• _Content revision data_:
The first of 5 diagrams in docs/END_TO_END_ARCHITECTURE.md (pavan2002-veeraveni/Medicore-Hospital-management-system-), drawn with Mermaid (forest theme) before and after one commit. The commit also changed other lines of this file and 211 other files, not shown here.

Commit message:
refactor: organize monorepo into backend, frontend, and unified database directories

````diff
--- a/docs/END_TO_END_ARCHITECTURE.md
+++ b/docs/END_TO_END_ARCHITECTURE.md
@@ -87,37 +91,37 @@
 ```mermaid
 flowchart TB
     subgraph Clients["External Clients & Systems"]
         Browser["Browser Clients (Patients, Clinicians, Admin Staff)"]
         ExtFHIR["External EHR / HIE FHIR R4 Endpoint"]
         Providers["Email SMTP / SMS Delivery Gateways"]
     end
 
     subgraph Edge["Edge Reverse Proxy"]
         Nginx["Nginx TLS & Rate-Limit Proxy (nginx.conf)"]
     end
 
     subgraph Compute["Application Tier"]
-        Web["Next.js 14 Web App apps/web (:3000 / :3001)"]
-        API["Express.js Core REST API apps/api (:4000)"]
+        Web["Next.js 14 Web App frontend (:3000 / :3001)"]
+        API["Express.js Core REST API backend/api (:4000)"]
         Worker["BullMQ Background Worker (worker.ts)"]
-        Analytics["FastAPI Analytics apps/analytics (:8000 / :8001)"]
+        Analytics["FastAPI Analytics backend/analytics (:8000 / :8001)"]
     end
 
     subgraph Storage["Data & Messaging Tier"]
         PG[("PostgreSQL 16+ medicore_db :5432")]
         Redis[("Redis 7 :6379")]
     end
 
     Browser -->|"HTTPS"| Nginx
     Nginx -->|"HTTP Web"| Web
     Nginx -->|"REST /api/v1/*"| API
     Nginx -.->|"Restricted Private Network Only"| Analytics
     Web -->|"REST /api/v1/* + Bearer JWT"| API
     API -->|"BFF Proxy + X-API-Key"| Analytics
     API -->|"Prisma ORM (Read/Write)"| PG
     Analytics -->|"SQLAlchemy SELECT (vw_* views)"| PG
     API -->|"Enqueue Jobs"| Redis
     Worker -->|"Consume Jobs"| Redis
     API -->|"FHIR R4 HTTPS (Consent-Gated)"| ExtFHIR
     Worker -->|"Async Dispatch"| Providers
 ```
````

• _Task statement_: The answer should consist only of the lines from the one with "refactor: organize monorepo" to the final line of the records above, retyped word for word.

• _Response area_:
refactor: organize monorepo into backend, frontend, and unified database directories

````diff
--- a/docs/END_TO_END_ARCHITECTURE.md
+++ b/docs/END_TO_END_ARCHITECTURE.md
@@ -87,37 +91,37 @@
 ```mermaid
 flowchart TB
     subgraph Clients["External Clients & Systems"]
         Browser["Browser Clients (Patients, Clinicians, Admin Staff)"]
         ExtFHIR["External EHR / HIE FHIR R4 Endpoint"]
         Providers["Email SMTP / SMS Delivery Gateways"]
     end
 
     subgraph Edge["Edge Reverse Proxy"]
         Nginx["Nginx TLS & Rate-Limit Proxy (nginx.conf)"]
     end
 
     subgraph Compute["Application Tier"]
-        Web["Next.js 14 Web App apps/web (:3000 / :3001)"]
-        API["Express.js Core REST API apps/api (:4000)"]
+        Web["Next.js 14 Web App frontend (:3000 / :3001)"]
+        API["Express.js Core REST API backend/api (:4000)"]
         Worker["BullMQ Background Worker (worker.ts)"]
-        Analytics["FastAPI Analytics apps/analytics (:8000 / :8001)"]
+        Analytics["FastAPI Analytics backend/analytics (:8000 / :8001)"]
     end
 
     subgraph Storage["Data & Messaging Tier"]
         PG[("PostgreSQL 16+ medicore_db :5432")]
         Redis[("Redis 7 :6379")]
     end
 
     Browser -->|"HTTPS"| Nginx
     Nginx -->|"HTTP Web"| Web
     Nginx -->|"REST /api/v1/*"| API
     Nginx -.->|"Restricted Private Network Only"| Analytics
     Web -->|"REST /api/v1/* + Bearer JWT"| API
     API -->|"BFF Proxy + X-API-Key"| Analytics
     API -->|"Prisma ORM (Read/Write)"| PG
     Analytics -->|"SQLAlchemy SELECT (vw_* views)"| PG
     API -->|"Enqueue Jobs"| Redis
     Worker -->|"Consume Jobs"| Redis
     API -->|"FHIR R4 HTTPS (Consent-Gated)"| ExtFHIR
     Worker -->|"Async Dispatch"| Providers
 ```
````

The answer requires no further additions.